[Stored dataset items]
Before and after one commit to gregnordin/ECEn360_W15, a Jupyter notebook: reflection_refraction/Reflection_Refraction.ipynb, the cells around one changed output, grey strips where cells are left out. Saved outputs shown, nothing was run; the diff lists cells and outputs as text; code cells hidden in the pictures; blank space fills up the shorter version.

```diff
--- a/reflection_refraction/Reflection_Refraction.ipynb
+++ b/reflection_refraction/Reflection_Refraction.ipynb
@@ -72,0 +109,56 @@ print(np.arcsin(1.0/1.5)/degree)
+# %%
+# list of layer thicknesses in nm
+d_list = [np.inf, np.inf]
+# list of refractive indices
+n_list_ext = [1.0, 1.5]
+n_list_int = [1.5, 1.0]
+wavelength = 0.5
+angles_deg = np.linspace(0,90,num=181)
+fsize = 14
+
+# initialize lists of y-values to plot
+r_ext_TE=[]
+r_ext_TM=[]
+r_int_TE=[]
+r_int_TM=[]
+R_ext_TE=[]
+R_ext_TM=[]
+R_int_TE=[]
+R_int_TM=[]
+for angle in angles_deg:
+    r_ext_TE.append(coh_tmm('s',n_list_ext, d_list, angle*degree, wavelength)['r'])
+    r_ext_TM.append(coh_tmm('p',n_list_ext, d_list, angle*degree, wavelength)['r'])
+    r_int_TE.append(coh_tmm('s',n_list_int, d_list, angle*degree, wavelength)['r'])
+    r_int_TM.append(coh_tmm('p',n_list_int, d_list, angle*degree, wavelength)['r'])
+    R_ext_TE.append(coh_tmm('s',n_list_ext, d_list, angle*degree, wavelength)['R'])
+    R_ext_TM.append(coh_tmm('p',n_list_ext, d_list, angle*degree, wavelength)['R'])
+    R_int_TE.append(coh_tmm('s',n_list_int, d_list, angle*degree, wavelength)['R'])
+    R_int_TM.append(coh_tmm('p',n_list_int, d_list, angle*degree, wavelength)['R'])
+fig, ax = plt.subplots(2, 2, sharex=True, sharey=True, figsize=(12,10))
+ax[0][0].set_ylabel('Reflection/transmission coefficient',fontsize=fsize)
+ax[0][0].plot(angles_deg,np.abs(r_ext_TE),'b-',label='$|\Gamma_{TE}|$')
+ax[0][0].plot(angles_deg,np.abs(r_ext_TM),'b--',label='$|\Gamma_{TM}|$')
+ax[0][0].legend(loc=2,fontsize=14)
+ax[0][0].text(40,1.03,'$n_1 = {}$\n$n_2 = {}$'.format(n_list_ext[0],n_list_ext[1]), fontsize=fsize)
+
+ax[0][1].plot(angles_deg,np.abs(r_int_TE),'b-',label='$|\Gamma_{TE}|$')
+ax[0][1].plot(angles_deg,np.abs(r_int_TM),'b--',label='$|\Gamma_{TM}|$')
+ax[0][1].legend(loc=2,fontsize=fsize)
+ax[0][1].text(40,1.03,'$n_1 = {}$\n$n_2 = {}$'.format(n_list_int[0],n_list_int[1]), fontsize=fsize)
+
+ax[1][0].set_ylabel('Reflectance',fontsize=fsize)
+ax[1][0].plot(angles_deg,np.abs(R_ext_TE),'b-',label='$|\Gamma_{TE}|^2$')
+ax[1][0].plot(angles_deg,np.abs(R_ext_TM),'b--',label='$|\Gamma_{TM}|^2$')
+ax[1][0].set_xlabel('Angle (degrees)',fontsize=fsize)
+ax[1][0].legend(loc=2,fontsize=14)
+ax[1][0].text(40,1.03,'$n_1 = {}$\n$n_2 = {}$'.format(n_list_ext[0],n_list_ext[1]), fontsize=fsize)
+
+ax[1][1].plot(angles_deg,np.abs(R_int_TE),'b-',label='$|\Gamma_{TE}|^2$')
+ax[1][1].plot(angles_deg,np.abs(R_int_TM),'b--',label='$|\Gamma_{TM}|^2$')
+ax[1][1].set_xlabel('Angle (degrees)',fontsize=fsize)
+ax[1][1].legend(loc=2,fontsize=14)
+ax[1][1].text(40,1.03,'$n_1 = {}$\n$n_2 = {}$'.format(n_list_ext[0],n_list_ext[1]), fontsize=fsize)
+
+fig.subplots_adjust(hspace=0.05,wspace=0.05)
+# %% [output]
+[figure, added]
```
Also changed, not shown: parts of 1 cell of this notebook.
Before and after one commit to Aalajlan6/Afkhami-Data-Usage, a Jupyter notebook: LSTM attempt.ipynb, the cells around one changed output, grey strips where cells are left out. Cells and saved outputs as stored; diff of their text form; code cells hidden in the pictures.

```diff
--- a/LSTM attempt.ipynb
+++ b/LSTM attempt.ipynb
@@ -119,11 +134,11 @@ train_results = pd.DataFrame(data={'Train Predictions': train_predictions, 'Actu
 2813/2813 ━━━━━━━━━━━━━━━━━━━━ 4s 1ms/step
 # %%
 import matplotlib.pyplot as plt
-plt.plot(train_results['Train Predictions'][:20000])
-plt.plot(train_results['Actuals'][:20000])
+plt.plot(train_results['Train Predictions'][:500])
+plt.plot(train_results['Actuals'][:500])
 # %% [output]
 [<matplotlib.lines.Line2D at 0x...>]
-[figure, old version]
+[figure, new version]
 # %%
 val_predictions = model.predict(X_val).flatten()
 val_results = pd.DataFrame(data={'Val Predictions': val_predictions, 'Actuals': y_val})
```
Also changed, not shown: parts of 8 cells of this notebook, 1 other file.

* Problem statement *
Every record should be given again without alteration.

* Written answer *
Before and after one commit to gregnordin/ECEn360_W15, a Jupyter notebook: reflection_refraction/Reflection_Refraction.ipynb, the cells around one changed output, grey strips where cells are left out. Saved outputs shown, nothing was run; the diff lists cells and outputs as text; code cells hidden in the pictures; blank space fills up the shorter version.

```diff
--- a/reflection_refraction/Reflection_Refraction.ipynb
+++ b/reflection_refraction/Reflection_Refraction.ipynb
@@ -72,0 +109,56 @@ print(np.arcsin(1.0/1.5)/degree)
+# %%
+# list of layer thicknesses in nm
+d_list = [np.inf, np.inf]
+# list of refractive indices
+n_list_ext = [1.0, 1.5]
+n_list_int = [1.5, 1.0]
+wavelength = 0.5
+angles_deg = np.linspace(0,90,num=181)
+fsize = 14
+
+# initialize lists of y-values to plot
+r_ext_TE=[]
+r_ext_TM=[]
+r_int_TE=[]
+r_int_TM=[]
+R_ext_TE=[]
+R_ext_TM=[]
+R_int_TE=[]
+R_int_TM=[]
+for angle in angles_deg:
+    r_ext_TE.append(coh_tmm('s',n_list_ext, d_list, angle*degree, wavelength)['r'])
+    r_ext_TM.append(coh_tmm('p',n_list_ext, d_list, angle*degree, wavelength)['r'])
+    r_int_TE.append(coh_tmm('s',n_list_int, d_list, angle*degree, wavelength)['r'])
+    r_int_TM.append(coh_tmm('p',n_list_int, d_list, angle*degree, wavelength)['r'])
+    R_ext_TE.append(coh_tmm('s',n_list_ext, d_list, angle*degree, wavelength)['R'])
+    R_ext_TM.append(coh_tmm('p',n_list_ext, d_list, angle*degree, wavelength)['R'])
+    R_int_TE.append(coh_tmm('s',n_list_int, d_list, angle*degree, wavelength)['R'])
+    R_int_TM.append(coh_tmm('p',n_list_int, d_list, angle*degree, wavelength)['R'])
+fig, ax = plt.subplots(2, 2, sharex=True, sharey=True, figsize=(12,10))
+ax[0][0].set_ylabel('Reflection/transmission coefficient',fontsize=fsize)
+ax[0][0].plot(angles_deg,np.abs(r_ext_TE),'b-',label='$|\Gamma_{TE}|$')
+ax[0][0].plot(angles_deg,np.abs(r_ext_TM),'b--',label='$|\Gamma_{TM}|$')
+ax[0][0].legend(loc=2,fontsize=14)
+ax[0][0].text(40,1.03,'$n_1 = {}$\n$n_2 = {}$'.format(n_list_ext[0],n_list_ext[1]), fontsize=fsize)
+
+ax[0][1].plot(angles_deg,np.abs(r_int_TE),'b-',label='$|\Gamma_{TE}|$')
+ax[0][1].plot(angles_deg,np.abs(r_int_TM),'b--',label='$|\Gamma_{TM}|$')
+ax[0][1].legend(loc=2,fontsize=fsize)
+ax[0][1].text(40,1.03,'$n_1 = {}$\n$n_2 = {}$'.format(n_list_int[0],n_list_int[1]), fontsize=fsize)
+
+ax[1][0].set_ylabel('Reflectance',fontsize=fsize)
+ax[1][0].plot(angles_deg,np.abs(R_ext_TE),'b-',label='$|\Gamma_{TE}|^2$')
+ax[1][0].plot(angles_deg,np.abs(R_ext_TM),'b--',label='$|\Gamma_{TM}|^2$')
+ax[1][0].set_xlabel('Angle (degrees)',fontsize=fsize)
+ax[1][0].legend(loc=2,fontsize=14)
+ax[1][0].text(40,1.03,'$n_1 = {}$\n$n_2 = {}$'.format(n_list_ext[0],n_list_ext[1]), fontsize=fsize)
+
+ax[1][1].plot(angles_deg,np.abs(R_int_TE),'b-',label='$|\Gamma_{TE}|^2$')
+ax[1][1].plot(angles_deg,np.abs(R_int_TM),'b--',label='$|\Gamma_{TM}|^2$')
+ax[1][1].set_xlabel('Angle (degrees)',fontsize=fsize)
+ax[1][1].legend(loc=2,fontsize=14)
+ax[1][1].text(40,1.03,'$n_1 = {}$\n$n_2 = {}$'.format(n_list_ext[0],n_list_ext[1]), fontsize=fsize)
+
+fig.subplots_adjust(hspace=0.05,wspace=0.05)
+# %% [output]
+[figure, added]
```
Also changed, not shown: parts of 1 cell of this notebook.
Before and after one commit to Aalajlan6/Afkhami-Data-Usage, a Jupyter notebook: LSTM attempt.ipynb, the cells around one changed output, grey strips where cells are left out. Cells and saved outputs as stored; diff of their text form; code cells hidden in the pictures.

```diff
--- a/LSTM attempt.ipynb
+++ b/LSTM attempt.ipynb
@@ -119,11 +134,11 @@ train_results = pd.DataFrame(data={'Train Predictions': train_predictions, 'Actu
 2813/2813 ━━━━━━━━━━━━━━━━━━━━ 4s 1ms/step
 # %%
 import matplotlib.pyplot as plt
-plt.plot(train_results['Train Predictions'][:20000])
-plt.plot(train_results['Actuals'][:20000])
+plt.plot(train_results['Train Predictions'][:500])
+plt.plot(train_results['Actuals'][:500])
 # %% [output]
 [<matplotlib.lines.Line2D at 0x...>]
-[figure, old version]
+[figure, new version]
 # %%
 val_predictions = model.predict(X_val).flatten()
 val_results = pd.DataFrame(data={'Val Predictions': val_predictions, 'Actuals': y_val})
```
Also changed, not shown: parts of 8 cells of this notebook, 1 other file.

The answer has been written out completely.